The press release discussing the refinance fee states that its intent is to increase capital for the Enterprises to cover pandemic-related expenses incurred. Specifically, Freddie Mac and Fannie Mae are offering special forbearance policies and foreclosure moratoriums that help borrowers stay in their homes, and the fee will raise funds to support these initiatives. Further, FHFA recently announced proposed capital rules that will raise the amount of capital holdings required for the Enterprises to operate.
The impacts to most borrowers will be limited and will not affect the decision to refinance. Many borrowers will still benefit from refinancing given the decline in interest rates. Nearly 98% of borrowers would benefit from refinancing in December before the fee is applied. The interactive BI tool from this article shows just how small of an impact the fee will likely have on the percentage of borrowers who would benefit from refinance even after the fee is priced into the mortgage. The refinance population is expected to fall by 1.70 percentage points to 95.84% when the fee takes effect. This means future refinance volume will likely remain elevated, and the refinance fee is an efficient mechanism for the Enterprises to raise capital. We have written before that the housing market is proving to be a bright spot of the pandemic recession.11

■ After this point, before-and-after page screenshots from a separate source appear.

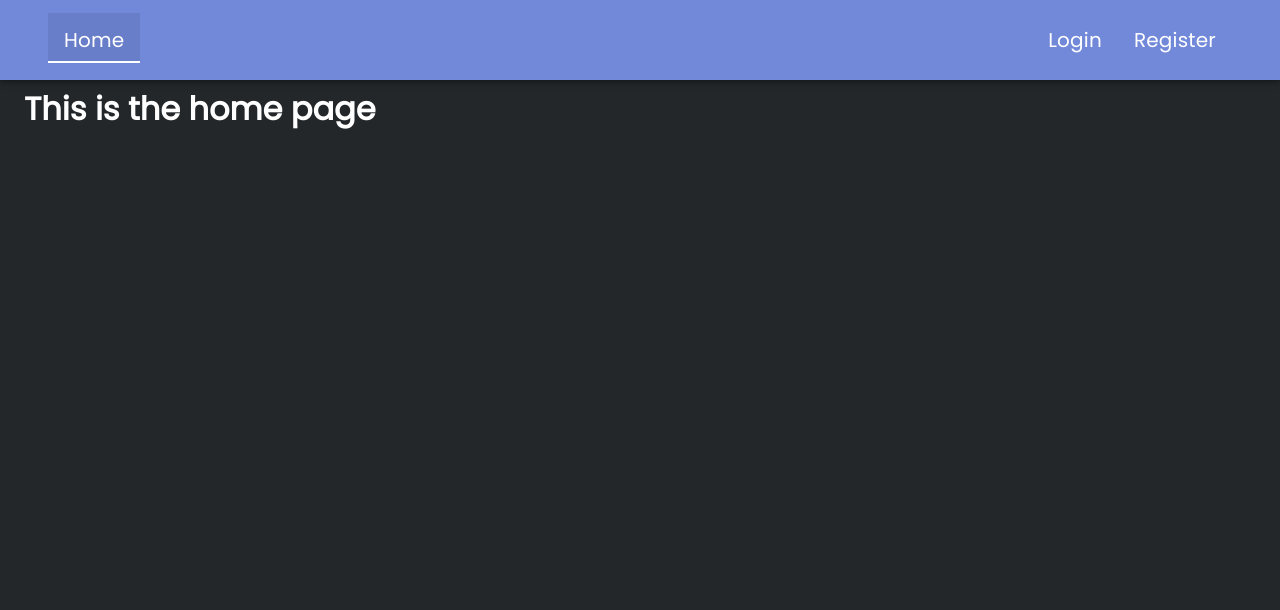
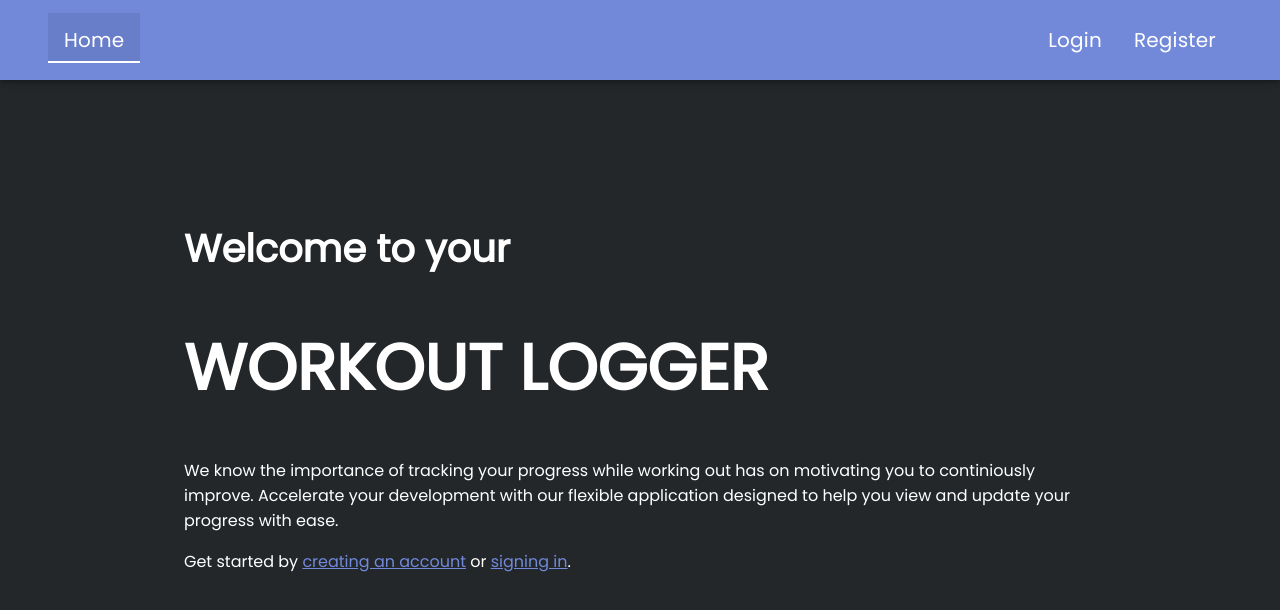
Before and after one commit to JohnLi-98/Workout-Logger-Refactored, a React (Create React App) app in the folder client/: page / in a window 1280 px wide. Shown: the top 610 px of the page. Built offline with nearby package versions, Linux system fonts and the light colour scheme.

Commit message:
added pre login homepage - need to add context to check for user and display users dashboard

```diff
--- a/client/src/pages/Home.js
+++ b/client/src/pages/Home.js
@@ -1,7 +1,74 @@
 import React from "react";
+import { Container, makeStyles } from "@material-ui/core";
+import { Link as RouterLink } from "react-router-dom";
+
+const useStyles = makeStyles((theme) => ({
+  heading: {
+    display: "flex",
+    flexDirection: "column",
+    alignItems: "center",
+    justifyContent: "center",
+    minHeight: "calc(100vh - 150px)",
+    "& h1": {
+      fontSize: "9vw",
+    },
+    "& h2": {
+      fontSize: "5vw",
+    },
+    [theme.breakpoints.up("md")]: {
+      "& h1": {
+        fontSize: "7vw",
+      },
+      "& h2": {
+        fontSize: "4vw",
+      },
+    },
+    [theme.breakpoints.up("lg")]: {
+      "& h1": {
+        fontSize: "5vw",
+      },
+      "& h2": {
+        fontSize: "3vw",
+      },
+    },
+    [theme.breakpoints.up("xl")]: {
+      "& h1": {
+        fontSize: "3vw",
+      },
+      "& h2": {
+        fontSize: "2vw",
+      },
+    },
+    "& a": {
+      color: "#7289da",
+    },
+    "& a:hover": {
+      color: "#99aab5",
+    },
+  },
+}));
 
 export default function Home() {
-    return (
-        <h1>This is the home page</h1>
-    )
+  const classes = useStyles();
+
+  const content = (
+    <div className={classes.heading}>
+      <Container maxWidth="md">
+        <h2>Welcome to your</h2>
+        <h1>WORKOUT LOGGER</h1>
+        <p>
+          We know the importance of tracking your progress while working out has
+          on motivating you to continiously improve. Accelerate your development
+          with our flexible application designed to help you view and update
+          your progress with ease.
+        </p>
+        <p>
+          Get started by{" "}
+          <RouterLink to="/account/register">creating an account</RouterLink> or{" "}
+          <RouterLink to="/account/login">signing in</RouterLink>.
+        </p>
+      </Container>
+    </div>
+  );
+  return content;
 }
```
Also changed, not shown: 1 other file (tests, documents, lock files or other folders).
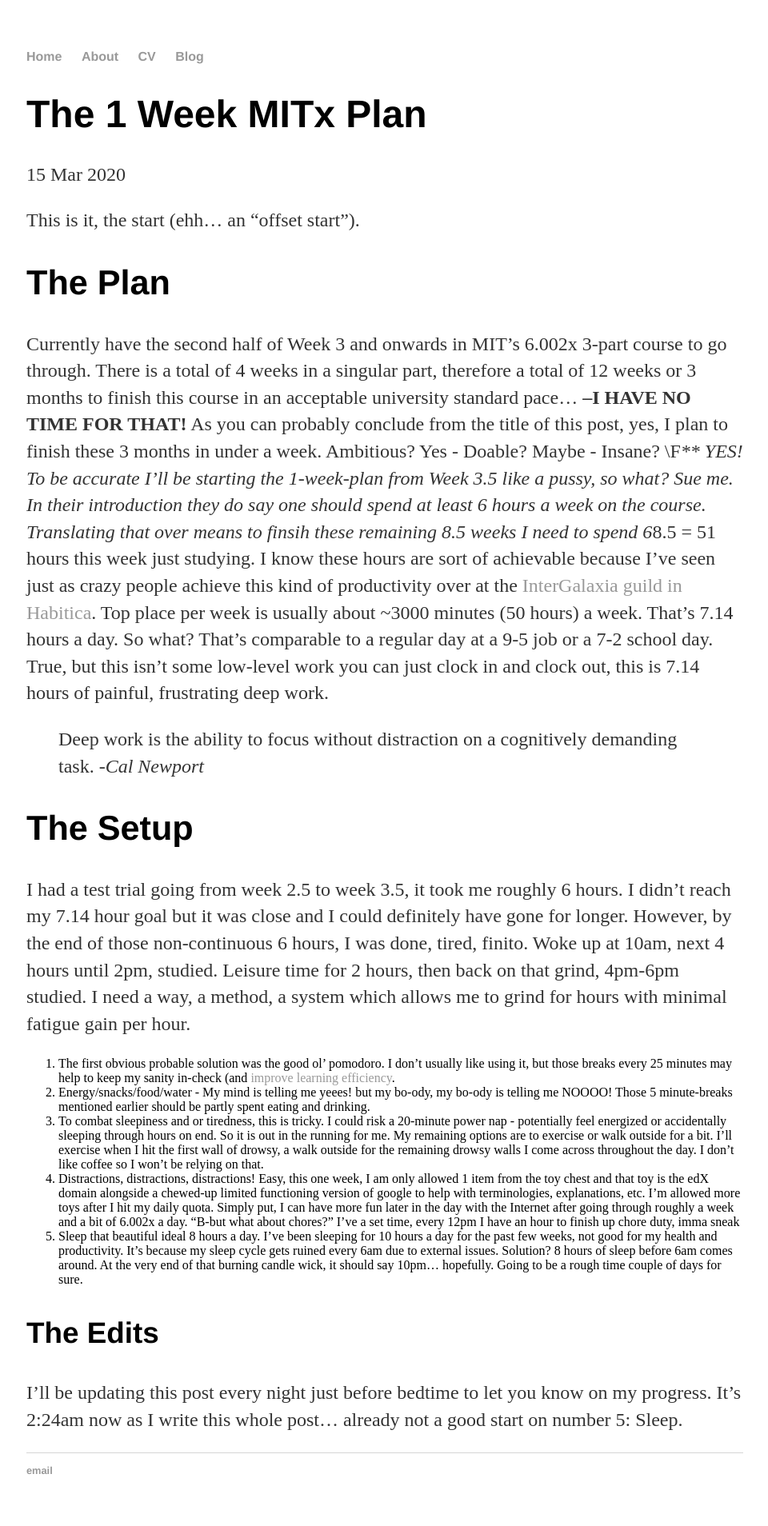
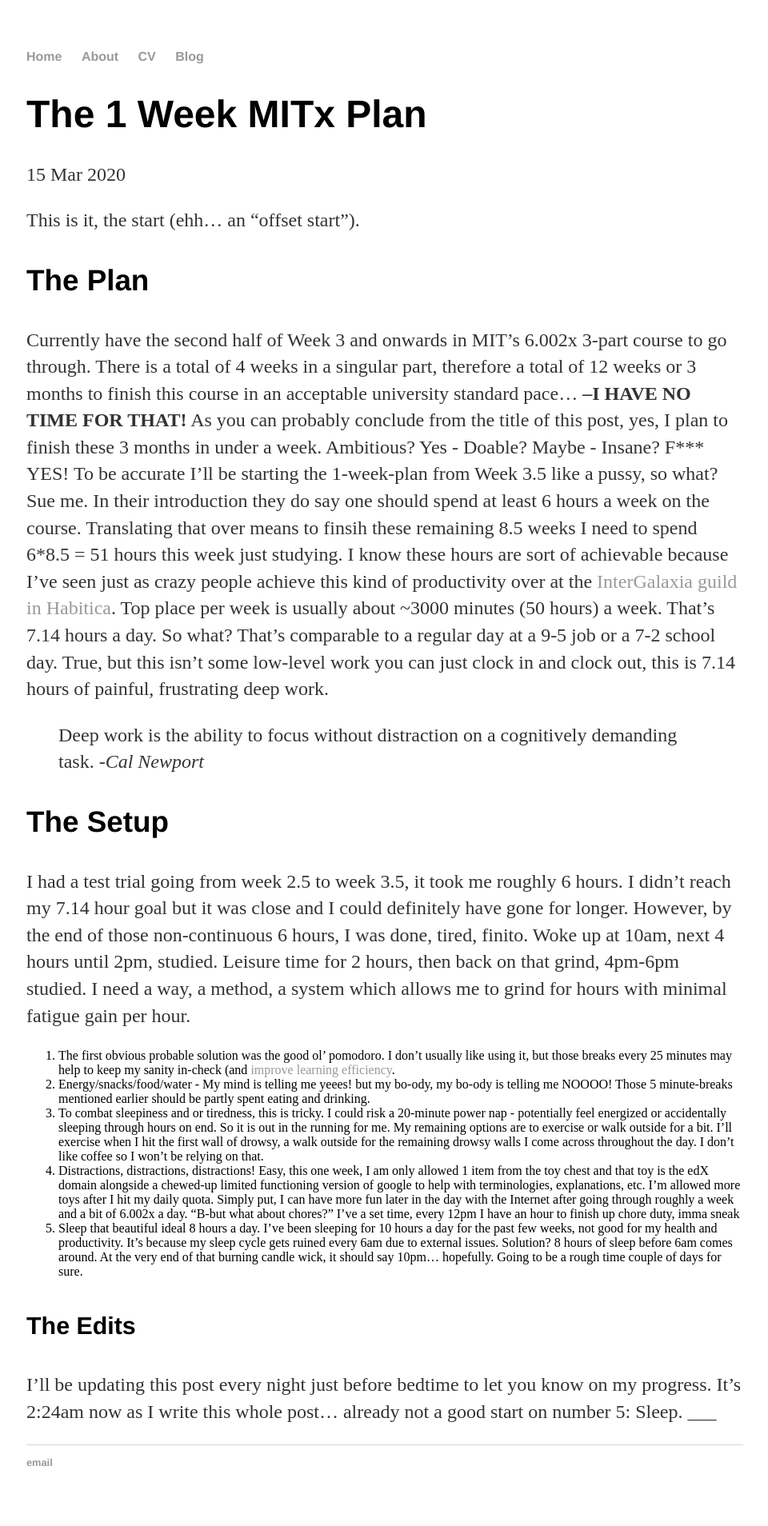
Before and after one commit to Raeiqal/raeiqal.github.io, a Jekyll site: the page built from _posts/2020-03-15-the-1-week-plan.md, in a window 1280 px wide. Shown: the whole page at 80% size, without its empty margins (159-1119 px from the left). Built offline with Jekyll 4.4.1, drawn with Linux system fonts in a browser that asks for light colours.

```diff
--- a/_posts/2020-03-15-the-1-week-plan.md
+++ b/_posts/2020-03-15-the-1-week-plan.md
@@ -6,13 +6,13 @@ date: 2020-03-15
 
 This is it, the start (ehh... an "offset start").
 
-## The Plan
+### The Plan
 Currently have the second half of Week 3 and onwards in MIT's 6.002x 3-part course to go through.
-There is a total of 4 weeks in a singular part, therefore a total of 12 weeks or 3 months to finish this course in an acceptable university standard pace... **--I HAVE NO TIME FOR THAT!** As you can probably conclude from the title of this post, yes, I plan to finish these 3 months in under a week. Ambitious? Yes - Doable? Maybe - Insane? \F*** YES! To be accurate I'll be starting the 1-week-plan from Week 3.5 like a pussy, so what? Sue me. In their introduction they do say one should spend at least 6 hours a week on the course. Translating that over means to finsih these remaining 8.5 weeks I need to spend 6*8.5 = 51 hours this week just studying. I know these hours are sort of achievable because I've seen just as crazy people achieve this kind of productivity over at the [InterGalaxia guild in Habitica](https://habitica.com/groups/guild/43ae9992-5fbe-45a9-83b5-6607eb506967). Top place per week is usually about ~3000 minutes (50 hours) a week. That's 7.14 hours a day. So what? That's comparable to a regular day at a 9-5 job or a 7-2 school day. True, but this isn't some low-level work you can just clock in and clock out, this is 7.14 hours of painful, frustrating deep work.
+There is a total of 4 weeks in a singular part, therefore a total of 12 weeks or 3 months to finish this course in an acceptable university standard pace... **--I HAVE NO TIME FOR THAT!** As you can probably conclude from the title of this post, yes, I plan to finish these 3 months in under a week. Ambitious? Yes - Doable? Maybe - Insane? F\*\*\* YES! To be accurate I'll be starting the 1-week-plan from Week 3.5 like a pussy, so what? Sue me. In their introduction they do say one should spend at least 6 hours a week on the course. Translating that over means to finsih these remaining 8.5 weeks I need to spend 6*8.5 = 51 hours this week just studying. I know these hours are sort of achievable because I've seen just as crazy people achieve this kind of productivity over at the [InterGalaxia guild in Habitica](https://habitica.com/groups/guild/43ae9992-5fbe-45a9-83b5-6607eb506967). Top place per week is usually about ~3000 minutes (50 hours) a week. That's 7.14 hours a day. So what? That's comparable to a regular day at a 9-5 job or a 7-2 school day. True, but this isn't some low-level work you can just clock in and clock out, this is 7.14 hours of painful, frustrating deep work.
 
 > Deep work is the ability to focus without distraction on a cognitively demanding task. *-Cal Newport*
 
-## The Setup
+### The Setup
 I had a test trial going from week 2.5 to week 3.5, it took me roughly 6 hours. I didn't reach my 7.14 hour goal but it was close and I could definitely have gone for longer. However, by the end of those non-continuous 6 hours, I was done, tired, finito. Woke up at 10am, next 4 hours until 2pm, studied. Leisure time for 2 hours, then back on that grind, 4pm-6pm studied. I need a way, a method, a system which allows me to grind for hours with minimal fatigue gain per hour.
 
 1. The first obvious probable solution was the good ol' pomodoro. I don't usually like using it, but those breaks every 25 minutes may help to keep my sanity in-check (and [improve learning efficiency](https://youtu.be/IlU-zDU6aQ0?t=135).
@@ -21,5 +21,6 @@ I had a test trial going from week 2.5 to week 3.5, it took me roughly 6 hours.
 4. Distractions, distractions, distractions! Easy, this one week, I am only allowed 1 item from the toy chest and that toy is the edX domain alongside a chewed-up limited functioning version of google to help with terminologies, explanations, etc. I'm allowed more toys after I hit my daily quota. Simply put, I can have more fun later in the day with the Internet after going through roughly a week and a bit of 6.002x a day. "B-but what about chores?" I've a set time, every 12pm I have an hour to finish up chore duty, imma sneak
 5. Sleep that beautiful ideal 8 hours a day. I've been sleeping for 10 hours a day for the past few weeks, not good for my health and productivity. It's because my sleep cycle gets ruined every 6am due to external issues. Solution? 8 hours of sleep before 6am comes around. At the very end of that burning candle wick, it should say 10pm... hopefully. Going to be a rough time couple of days for sure.
 
-### The Edits
+#### The Edits
 I'll be updating this post every night just before bedtime to let you know on my progress. It's 2:24am now as I write this whole post... already not a good start on number 5: Sleep.
+___
```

Most borrowers will likely not notice a large change in mortgage interest rates as the fee becomes effective. Mortgage originators have time to implement and adjust their internal pricing to account for the fee, and they may have room to absorb the fee and not pass it to borrowers. They could pass the rate through to borrowers, but the effect would likely be muted—approximately a 0.10 percentage point increase in the mortgage rate.
The greatest effect will be in line with the fee’s intent. It will increase capital for the Enterprises, and it will help buffer their finances from both the pandemic and a release from conservatorship.
1FHFA (August 25, 2020). Adverse Market Refinance Fee implementation now December 1. News release. Retrieved September 11, 2020, from https://www.fhfa.gov/Media/PublicAffairs/Pages/Adverse-Market-Refinance-Fee-Implementation-Now-December-1.aspx.
2In addition to the interest rate, borrowers are also charged an origination fee for the mortgage. It is common for borrowers to finance this fee through a slightly higher mortgage amount on the refinance mortgage.
3Fannie Mae (August 27, 2020). Lender Letter LL-2020-12: New Adverse Market Refinance Fee. Retrieved September 11, 2020, from https://singlefamily.fanniemae.com/media/23726/display.
4FRED Economic Research. 30-Year Fixed Rate Mortgage Average in the United States: 10-Year Treasury Constant Maturity Rate. Retrieved September 11, 2020, from https://fred.stlouisfed.org/graph/?g=i8HL.
5Swanson, J. (September 9, 2020). Loan originators posted record profits in Q2. Mortgage News Daily. Retrieved September 11, 2020, from http://www.mortgagenewsdaily.com/09092020_mortgage_industry.asp.
7Ponder, C. (August 19, 2020). Understanding Mortgage Refinance Closing Costs. Lendingtree.com. Retrieved September 15, 2020, from https://www.lendingtree.com/home/refinance/mortgage-refinance-closing-costs/
8Also available at http://milliman-milwaukee-reports.azurewebsites.net/Reports/RefinanceImpact.
9Mortgage Bankers Association. Forecasts and Commentary. Retrieved September 11, 2020, from https://www.mba.org/news-research-and-resources/research-and-economics/forecasts-and-commentary.